Short story By: Reeda
Mystery and crime

Eve, a youth who has never known the meaning of love, enjoys bringing the others around him joy and happiness. He believes there is fate and a God somewhere, yet He has simply forgotten about him since during the last few decades he has not aged even a day. When he was living at the countryside, he got bitten by a dog that had been suffering from madness none of the doctors could cure, Eve had been infected by it, but somehow managed to survive. During the history of humankind, there has been just once a similar happening: a young girl got bitten by a bat in a church, she nearly died from the madness, however, miraculously she was saved.

Eve teaches Biology in the Lyceum near lake Eyrey, spending all of his free time in the library or in the headmaster’s office, drinking tea and solving mysteries that take place around the school that has been cursed. The church where the little girl had been bitten by a bat suffering rabies is part of the Lyceum; Eve spends there many hours during night-time, doing research and getting closer to the truth – why can some people survive death with practically no chances of doing do while others, not as seriously infected, die?
As Eve gets closer to the truth involving Lyceum, lake Eyrey and the headmaster’s bloody family background, he slowly loses his time and just when he is about to reach the light, it gently slips away from him.

The main idea of this story is to educate about rabies, a viral disease that causes acute encephalitis in warm-blooded animals.

Submitted:Mar 14, 2013    Reads: 34    Comments: 0    Likes: 0   
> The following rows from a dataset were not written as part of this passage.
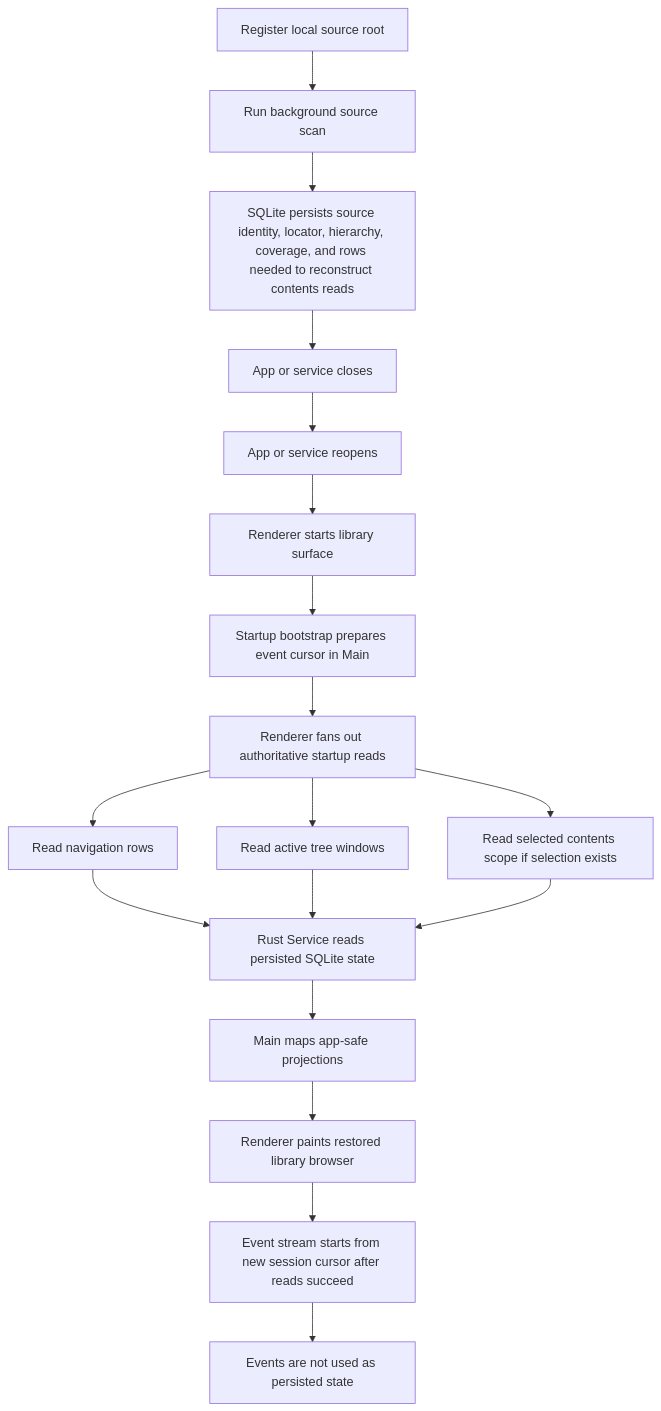
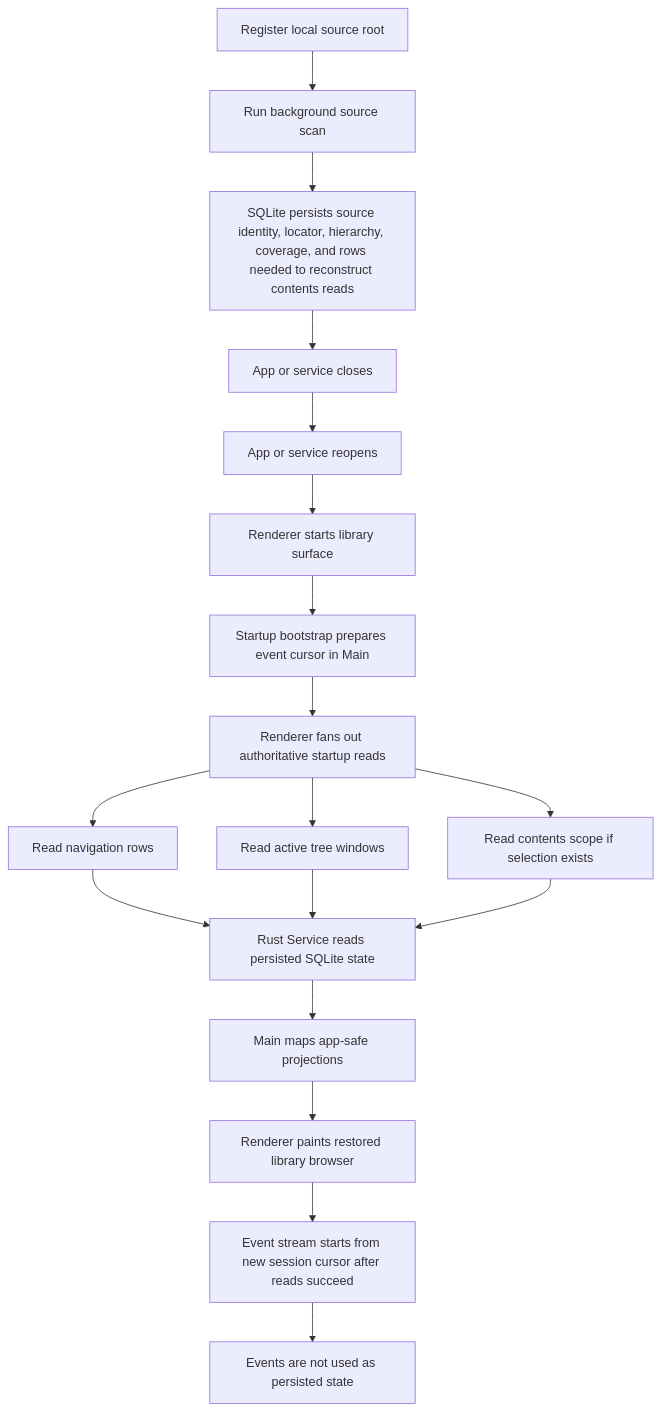
Before and after one commit to maikeleckelboom/dekzer-legacy: diagram 12 of 14 in docs/library/library-substrate-e2e-flow-diagrams.md, drawn with Mermaid. The commit also changed other lines of this file and 17 other files, not shown here.

````diff
--- a/docs/library/library-substrate-e2e-flow-diagrams.md
+++ b/docs/library/library-substrate-e2e-flow-diagrams.md
@@ -684,20 +684,20 @@
 ```mermaid
 flowchart TD
   A["Register local source root"] --> B["Run background source scan"]
   B --> C["SQLite persists source identity, locator, hierarchy, coverage, and rows needed to reconstruct contents reads"]
   C --> D["App or service closes"]
   D --> E["App or service reopens"]
   E --> F["Renderer starts library surface"]
   F --> G["Startup bootstrap prepares event cursor in Main"]
   G --> H["Renderer fans out authoritative startup reads"]
   H --> I["Read navigation rows"]
   H --> J["Read active tree windows"]
-  H --> K["Read selected contents scope if selection exists"]
+  H --> K["Read contents scope if selection exists"]
   I --> L["Rust Service reads persisted SQLite state"]
   J --> L
   K --> L
   L --> M["Main maps app-safe projections"]
   M --> N["Renderer paints restored library browser"]
   N --> O["Event stream starts from new session cursor after reads succeed"]
   O --> P["Events are not used as persisted state"]
 ```
````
This is an old story; it goes back many years ago. It was quite usual that one day it was raining, the next morning warm sun shine all over the chapel where the Holy Father held his speech. I could never listen to him while being obedient - it was impossible to sit on a wooden bench without a slightest movement, and that is for two hours. I simply could not handle it. My mother was never angry with me; she did not enjoy the protestant's talk either. Well, we had different reasoning, but the goals were alike: we wanted to get out of the church. Every day I had longed for the pale sunshine that was really rare since most of the time I locked myself up in my study room, reading ancient scrolls about curses and spirits. I was determined to become an exorcist once I grow up. However, fate turned against all my wishes and before even understanding it, I had been erased from the lists of both - those still alive, and those already dead.

It happened on my way back home, mother had stayed back to discuss something with the neighbours, father was still praying. I took the road though the forest, right past lake Eyrey, the deepest lake ancient tribes once described as "source of their magical power". On the hillside there was a private school for young boys, I knew only nobility were accepted, and since my father had been an ordinary werewolf hunter, I could never enter the great Lyceum. I heard the school's low voiced bell allowing the youngsters outside, away from the white capturing walls between which they had been studying the whole morning. I hurried up deeper into the woods and unexpectedly bumped into something warm. As I regained my brave sight I got a shock: before me there was standing a huge dog coloured as the golden sands of the desert. I was not afraid of it until he pushed his sharp teeth into my arm. I did not even scream. The dog released me and hurried on, he was going somewhere, determined to reach it. I was looking at the dog as he disappeared into the green bushes nearby. It was June, yet I was as cold as in the middle of the winter. And I lost my consciousness.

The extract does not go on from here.